■ **Task to complete**
Down to the last line, repeat the data below exactly.

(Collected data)

****************

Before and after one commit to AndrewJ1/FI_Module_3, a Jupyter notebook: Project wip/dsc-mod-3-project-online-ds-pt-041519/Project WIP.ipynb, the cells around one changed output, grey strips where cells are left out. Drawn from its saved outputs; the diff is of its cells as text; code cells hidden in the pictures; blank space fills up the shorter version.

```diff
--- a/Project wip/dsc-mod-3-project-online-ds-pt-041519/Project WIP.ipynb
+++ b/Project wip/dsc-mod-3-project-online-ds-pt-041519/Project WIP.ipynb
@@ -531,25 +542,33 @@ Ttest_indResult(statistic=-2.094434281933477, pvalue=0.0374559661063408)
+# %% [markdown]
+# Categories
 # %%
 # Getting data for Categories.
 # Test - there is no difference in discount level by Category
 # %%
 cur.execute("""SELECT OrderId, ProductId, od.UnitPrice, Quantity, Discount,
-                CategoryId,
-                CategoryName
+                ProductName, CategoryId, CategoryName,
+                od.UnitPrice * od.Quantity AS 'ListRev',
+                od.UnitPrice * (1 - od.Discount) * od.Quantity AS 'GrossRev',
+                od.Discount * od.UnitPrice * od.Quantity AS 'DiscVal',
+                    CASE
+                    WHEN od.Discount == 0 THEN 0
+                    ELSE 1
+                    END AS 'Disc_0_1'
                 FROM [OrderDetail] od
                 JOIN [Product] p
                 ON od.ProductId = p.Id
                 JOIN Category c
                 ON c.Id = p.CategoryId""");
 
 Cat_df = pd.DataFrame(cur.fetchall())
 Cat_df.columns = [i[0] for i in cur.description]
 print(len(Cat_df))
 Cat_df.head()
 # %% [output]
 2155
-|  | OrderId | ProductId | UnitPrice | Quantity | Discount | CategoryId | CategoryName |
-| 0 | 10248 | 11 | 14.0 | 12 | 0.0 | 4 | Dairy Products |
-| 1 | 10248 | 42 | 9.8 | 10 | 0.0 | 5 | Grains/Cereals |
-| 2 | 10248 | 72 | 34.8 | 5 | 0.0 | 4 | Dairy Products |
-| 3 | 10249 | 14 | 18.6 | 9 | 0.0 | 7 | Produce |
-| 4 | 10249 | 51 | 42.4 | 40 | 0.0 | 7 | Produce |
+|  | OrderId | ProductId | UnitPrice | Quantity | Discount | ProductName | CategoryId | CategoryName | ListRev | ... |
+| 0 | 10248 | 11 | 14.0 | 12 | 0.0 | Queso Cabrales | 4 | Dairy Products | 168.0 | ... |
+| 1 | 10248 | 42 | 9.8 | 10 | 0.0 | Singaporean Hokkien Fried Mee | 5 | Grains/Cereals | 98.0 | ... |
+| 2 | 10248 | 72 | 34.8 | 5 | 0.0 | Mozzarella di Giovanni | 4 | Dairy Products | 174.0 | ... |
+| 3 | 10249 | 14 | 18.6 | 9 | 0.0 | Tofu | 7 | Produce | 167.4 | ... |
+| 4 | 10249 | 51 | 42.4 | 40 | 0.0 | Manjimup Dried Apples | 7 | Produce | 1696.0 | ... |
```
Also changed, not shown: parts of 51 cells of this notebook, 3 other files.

****************

■ **Your response**
Before and after one commit to AndrewJ1/FI_Module_3, a Jupyter notebook: Project wip/dsc-mod-3-project-online-ds-pt-041519/Project WIP.ipynb, the cells around one changed output, grey strips where cells are left out. Drawn from its saved outputs; the diff is of its cells as text; code cells hidden in the pictures; blank space fills up the shorter version.

```diff
--- a/Project wip/dsc-mod-3-project-online-ds-pt-041519/Project WIP.ipynb
+++ b/Project wip/dsc-mod-3-project-online-ds-pt-041519/Project WIP.ipynb
@@ -531,25 +542,33 @@ Ttest_indResult(statistic=-2.094434281933477, pvalue=0.0374559661063408)
+# %% [markdown]
+# Categories
 # %%
 # Getting data for Categories.
 # Test - there is no difference in discount level by Category
 # %%
 cur.execute("""SELECT OrderId, ProductId, od.UnitPrice, Quantity, Discount,
-                CategoryId,
-                CategoryName
+                ProductName, CategoryId, CategoryName,
+                od.UnitPrice * od.Quantity AS 'ListRev',
+                od.UnitPrice * (1 - od.Discount) * od.Quantity AS 'GrossRev',
+                od.Discount * od.UnitPrice * od.Quantity AS 'DiscVal',
+                    CASE
+                    WHEN od.Discount == 0 THEN 0
+                    ELSE 1
+                    END AS 'Disc_0_1'
                 FROM [OrderDetail] od
                 JOIN [Product] p
                 ON od.ProductId = p.Id
                 JOIN Category c
                 ON c.Id = p.CategoryId""");
 
 Cat_df = pd.DataFrame(cur.fetchall())
 Cat_df.columns = [i[0] for i in cur.description]
 print(len(Cat_df))
 Cat_df.head()
 # %% [output]
 2155
-|  | OrderId | ProductId | UnitPrice | Quantity | Discount | CategoryId | CategoryName |
-| 0 | 10248 | 11 | 14.0 | 12 | 0.0 | 4 | Dairy Products |
-| 1 | 10248 | 42 | 9.8 | 10 | 0.0 | 5 | Grains/Cereals |
-| 2 | 10248 | 72 | 34.8 | 5 | 0.0 | 4 | Dairy Products |
-| 3 | 10249 | 14 | 18.6 | 9 | 0.0 | 7 | Produce |
-| 4 | 10249 | 51 | 42.4 | 40 | 0.0 | 7 | Produce |
+|  | OrderId | ProductId | UnitPrice | Quantity | Discount | ProductName | CategoryId | CategoryName | ListRev | ... |
+| 0 | 10248 | 11 | 14.0 | 12 | 0.0 | Queso Cabrales | 4 | Dairy Products | 168.0 | ... |
+| 1 | 10248 | 42 | 9.8 | 10 | 0.0 | Singaporean Hokkien Fried Mee | 5 | Grains/Cereals | 98.0 | ... |
+| 2 | 10248 | 72 | 34.8 | 5 | 0.0 | Mozzarella di Giovanni | 4 | Dairy Products | 174.0 | ... |
+| 3 | 10249 | 14 | 18.6 | 9 | 0.0 | Tofu | 7 | Produce | 167.4 | ... |
+| 4 | 10249 | 51 | 42.4 | 40 | 0.0 | Manjimup Dried Apples | 7 | Produce | 1696.0 | ... |
```
Also changed, not shown: parts of 51 cells of this notebook, 3 other files.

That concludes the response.